* WHAT THIS TASK INVOLVES:
Without including any pictures, give back all of the data exactly.

* SOURCE DATA:
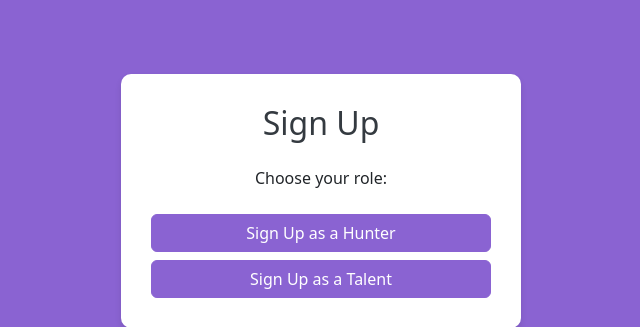
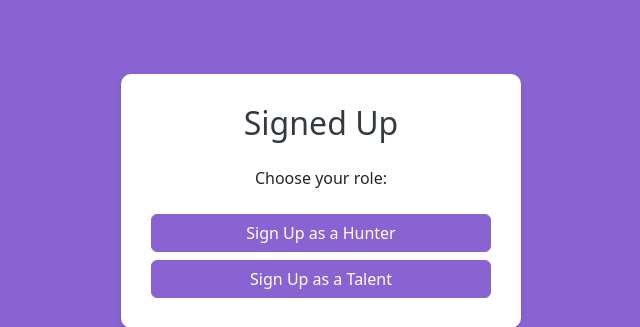
Before and after one commit to JPtheOne/TalentHunters_Website, a Django app: page /signup/ in a window 1280 px wide. Shown: the part 199-526 px from the top of the page, without its empty margins (319-959 px from the left). Run offline with Django 4.2, Linux system fonts and the light colour scheme.

Commit message:
Corrected sign up link

```diff
--- a/templates/login.html
+++ b/templates/login.html
@@ -50,7 +50,7 @@
       </div>
       <button type="submit" class="btn btn-primary btn-block">Login</button>
       <div class="text-center mt-3">
-        <p>Don't have an account? <a href="/signup2/">Sign up</a></p>
+        <p>Don't have an account? <a href="/signup/">Sign up</a></p>
       </div>
     </form>
   </div>
--- a/templates/talentOrhunter.html
+++ b/templates/talentOrhunter.html
@@ -45,7 +45,7 @@
 
 <body>
   <div class="signup-container">
-    <h2 class="mb-4">Sign Up</h2>
+    <h2 class="mb-4">Signed Up</h2>
     <p class="text-center mb-4">Choose your role:</p>
     <div class="d-grid gap-2">
         <a href="/huntersign2/" class="btn btn-primary">Sign Up as a Hunter</a>
```
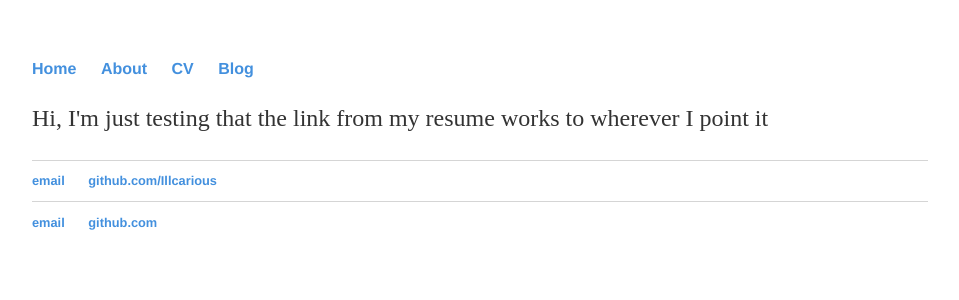
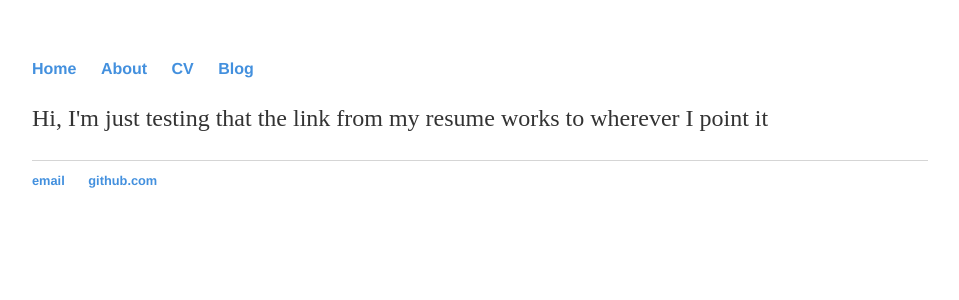
Before and after one commit to Illcarious/Illcarious.github.io, a Jekyll site: the page built from cv/cv.html, in a window 1280 px wide. Shown: the top 300 px of the page, without its empty margins (160-1119 px from the left). Built offline with Jekyll 4.4.1, drawn with Linux system fonts in a browser that asks for light colours.

Commit message:
Update cv.html

```diff
--- a/cv/cv.html
+++ b/cv/cv.html
@@ -2,17 +2,6 @@
 layout: default
 title: Nick's CV
 ---
-<head>
-  <title>Just trying out the link</title>
-</head>
-<body>
-  <div class="details">
+  <div class="blurb">
     <p>Hi, I'm just testing that the link from my resume works to wherever I point it </p>
-  </div class="details">
-  <footer>
-	<ul>
-        	<li><a href="fakeemail@gmail.com">email</a></li>
-        	<li><a href="https://github.com/Illcarious">github.com/Illcarious</a></li>
-	</ul>
-    </footer>
-</body>
+  </div class="blurb">
```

* SOLUTION TO THIS EXERCISE:
Before and after one commit to JPtheOne/TalentHunters_Website, a Django app: page /signup/ in a window 1280 px wide. Shown: the part 199-526 px from the top of the page, without its empty margins (319-959 px from the left). Run offline with Django 4.2, Linux system fonts and the light colour scheme.

Commit message:
Corrected sign up link

```diff
--- a/templates/login.html
+++ b/templates/login.html
@@ -50,7 +50,7 @@
       </div>
       <button type="submit" class="btn btn-primary btn-block">Login</button>
       <div class="text-center mt-3">
-        <p>Don't have an account? <a href="/signup2/">Sign up</a></p>
+        <p>Don't have an account? <a href="/signup/">Sign up</a></p>
       </div>
     </form>
   </div>
--- a/templates/talentOrhunter.html
+++ b/templates/talentOrhunter.html
@@ -45,7 +45,7 @@
 
 <body>
   <div class="signup-container">
-    <h2 class="mb-4">Sign Up</h2>
+    <h2 class="mb-4">Signed Up</h2>
     <p class="text-center mb-4">Choose your role:</p>
     <div class="d-grid gap-2">
         <a href="/huntersign2/" class="btn btn-primary">Sign Up as a Hunter</a>
```
Before and after one commit to Illcarious/Illcarious.github.io, a Jekyll site: the page built from cv/cv.html, in a window 1280 px wide. Shown: the top 300 px of the page, without its empty margins (160-1119 px from the left). Built offline with Jekyll 4.4.1, drawn with Linux system fonts in a browser that asks for light colours.

Commit message:
Update cv.html

```diff
--- a/cv/cv.html
+++ b/cv/cv.html
@@ -2,17 +2,6 @@
 layout: default
 title: Nick's CV
 ---
-<head>
-  <title>Just trying out the link</title>
-</head>
-<body>
-  <div class="details">
+  <div class="blurb">
     <p>Hi, I'm just testing that the link from my resume works to wherever I point it </p>
-  </div class="details">
-  <footer>
-	<ul>
-        	<li><a href="fakeemail@gmail.com">email</a></li>
-        	<li><a href="https://github.com/Illcarious">github.com/Illcarious</a></li>
-	</ul>
-    </footer>
-</body>
+  </div class="blurb">
```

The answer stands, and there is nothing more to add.